DATA RECORDS:
____

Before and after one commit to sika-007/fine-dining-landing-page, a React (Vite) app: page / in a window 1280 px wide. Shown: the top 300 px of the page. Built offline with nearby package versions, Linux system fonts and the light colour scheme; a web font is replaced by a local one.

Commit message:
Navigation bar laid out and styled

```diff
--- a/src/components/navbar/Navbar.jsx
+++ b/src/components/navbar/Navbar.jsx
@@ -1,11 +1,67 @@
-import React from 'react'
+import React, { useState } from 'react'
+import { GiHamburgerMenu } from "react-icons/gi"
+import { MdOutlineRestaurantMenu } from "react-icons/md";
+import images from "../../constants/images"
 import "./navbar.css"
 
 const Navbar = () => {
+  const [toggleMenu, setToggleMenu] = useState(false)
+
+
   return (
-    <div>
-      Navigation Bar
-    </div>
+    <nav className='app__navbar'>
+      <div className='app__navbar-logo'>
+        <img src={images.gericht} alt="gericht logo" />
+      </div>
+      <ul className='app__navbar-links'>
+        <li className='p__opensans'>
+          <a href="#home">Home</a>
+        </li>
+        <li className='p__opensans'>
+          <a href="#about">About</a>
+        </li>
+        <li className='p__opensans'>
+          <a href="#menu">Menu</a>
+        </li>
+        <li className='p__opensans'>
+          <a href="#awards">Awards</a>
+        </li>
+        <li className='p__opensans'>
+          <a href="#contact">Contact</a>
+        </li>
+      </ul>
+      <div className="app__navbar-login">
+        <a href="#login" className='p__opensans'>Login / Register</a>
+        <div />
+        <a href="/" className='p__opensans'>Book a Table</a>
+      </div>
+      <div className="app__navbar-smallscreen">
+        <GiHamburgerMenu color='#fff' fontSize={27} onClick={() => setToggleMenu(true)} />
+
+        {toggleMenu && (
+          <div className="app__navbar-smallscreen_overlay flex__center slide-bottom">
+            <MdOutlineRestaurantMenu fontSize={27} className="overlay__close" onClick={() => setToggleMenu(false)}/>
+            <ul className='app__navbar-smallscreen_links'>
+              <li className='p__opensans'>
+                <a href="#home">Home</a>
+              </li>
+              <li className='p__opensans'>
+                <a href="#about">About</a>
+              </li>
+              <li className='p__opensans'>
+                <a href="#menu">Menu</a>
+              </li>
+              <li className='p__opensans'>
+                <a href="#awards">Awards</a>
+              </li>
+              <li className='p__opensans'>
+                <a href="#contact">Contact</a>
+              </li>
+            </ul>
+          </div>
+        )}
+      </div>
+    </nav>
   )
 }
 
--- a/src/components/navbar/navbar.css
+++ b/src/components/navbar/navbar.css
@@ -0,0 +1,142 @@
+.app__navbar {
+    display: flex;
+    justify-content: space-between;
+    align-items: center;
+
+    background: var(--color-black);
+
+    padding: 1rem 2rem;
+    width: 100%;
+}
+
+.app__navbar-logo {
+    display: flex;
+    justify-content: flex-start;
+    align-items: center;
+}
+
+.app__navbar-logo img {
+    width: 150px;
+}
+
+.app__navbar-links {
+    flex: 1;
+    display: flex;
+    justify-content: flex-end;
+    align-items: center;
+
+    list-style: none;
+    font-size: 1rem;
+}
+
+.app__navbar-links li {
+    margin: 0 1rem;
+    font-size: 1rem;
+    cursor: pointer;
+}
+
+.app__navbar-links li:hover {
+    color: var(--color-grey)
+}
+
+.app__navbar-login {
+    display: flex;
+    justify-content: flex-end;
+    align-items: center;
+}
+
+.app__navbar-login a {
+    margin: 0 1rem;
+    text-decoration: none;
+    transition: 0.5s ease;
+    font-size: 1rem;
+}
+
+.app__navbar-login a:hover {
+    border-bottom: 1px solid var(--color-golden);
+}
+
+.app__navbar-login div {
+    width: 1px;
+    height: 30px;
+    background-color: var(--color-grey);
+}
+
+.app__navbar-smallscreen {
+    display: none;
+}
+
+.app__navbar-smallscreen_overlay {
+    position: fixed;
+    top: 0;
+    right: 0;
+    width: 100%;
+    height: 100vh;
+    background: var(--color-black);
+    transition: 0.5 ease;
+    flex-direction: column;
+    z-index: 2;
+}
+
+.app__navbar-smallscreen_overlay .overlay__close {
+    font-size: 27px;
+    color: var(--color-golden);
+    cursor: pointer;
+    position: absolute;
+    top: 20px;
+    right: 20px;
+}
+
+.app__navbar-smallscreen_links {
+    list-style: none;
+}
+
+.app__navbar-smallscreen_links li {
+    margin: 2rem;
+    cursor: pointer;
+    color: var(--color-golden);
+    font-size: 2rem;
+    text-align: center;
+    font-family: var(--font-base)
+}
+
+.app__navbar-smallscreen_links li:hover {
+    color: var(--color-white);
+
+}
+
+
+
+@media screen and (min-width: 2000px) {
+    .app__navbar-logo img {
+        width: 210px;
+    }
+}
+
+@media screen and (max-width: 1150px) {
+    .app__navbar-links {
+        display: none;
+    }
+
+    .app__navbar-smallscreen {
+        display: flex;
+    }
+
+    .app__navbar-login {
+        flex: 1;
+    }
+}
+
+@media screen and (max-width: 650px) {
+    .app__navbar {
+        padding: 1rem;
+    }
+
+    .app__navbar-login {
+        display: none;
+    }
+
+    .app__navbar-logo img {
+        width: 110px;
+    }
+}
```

____

WHAT TO DO:
Please copy each line from the material above in which the string "import" appears.

ANSWER FOR THE TASK:
-import React from 'react'
+import React, { useState } from 'react'
+import { GiHamburgerMenu } from "react-icons/gi"
+import { MdOutlineRestaurantMenu } from "react-icons/md";
+import images from "../../constants/images"
 import "./navbar.css"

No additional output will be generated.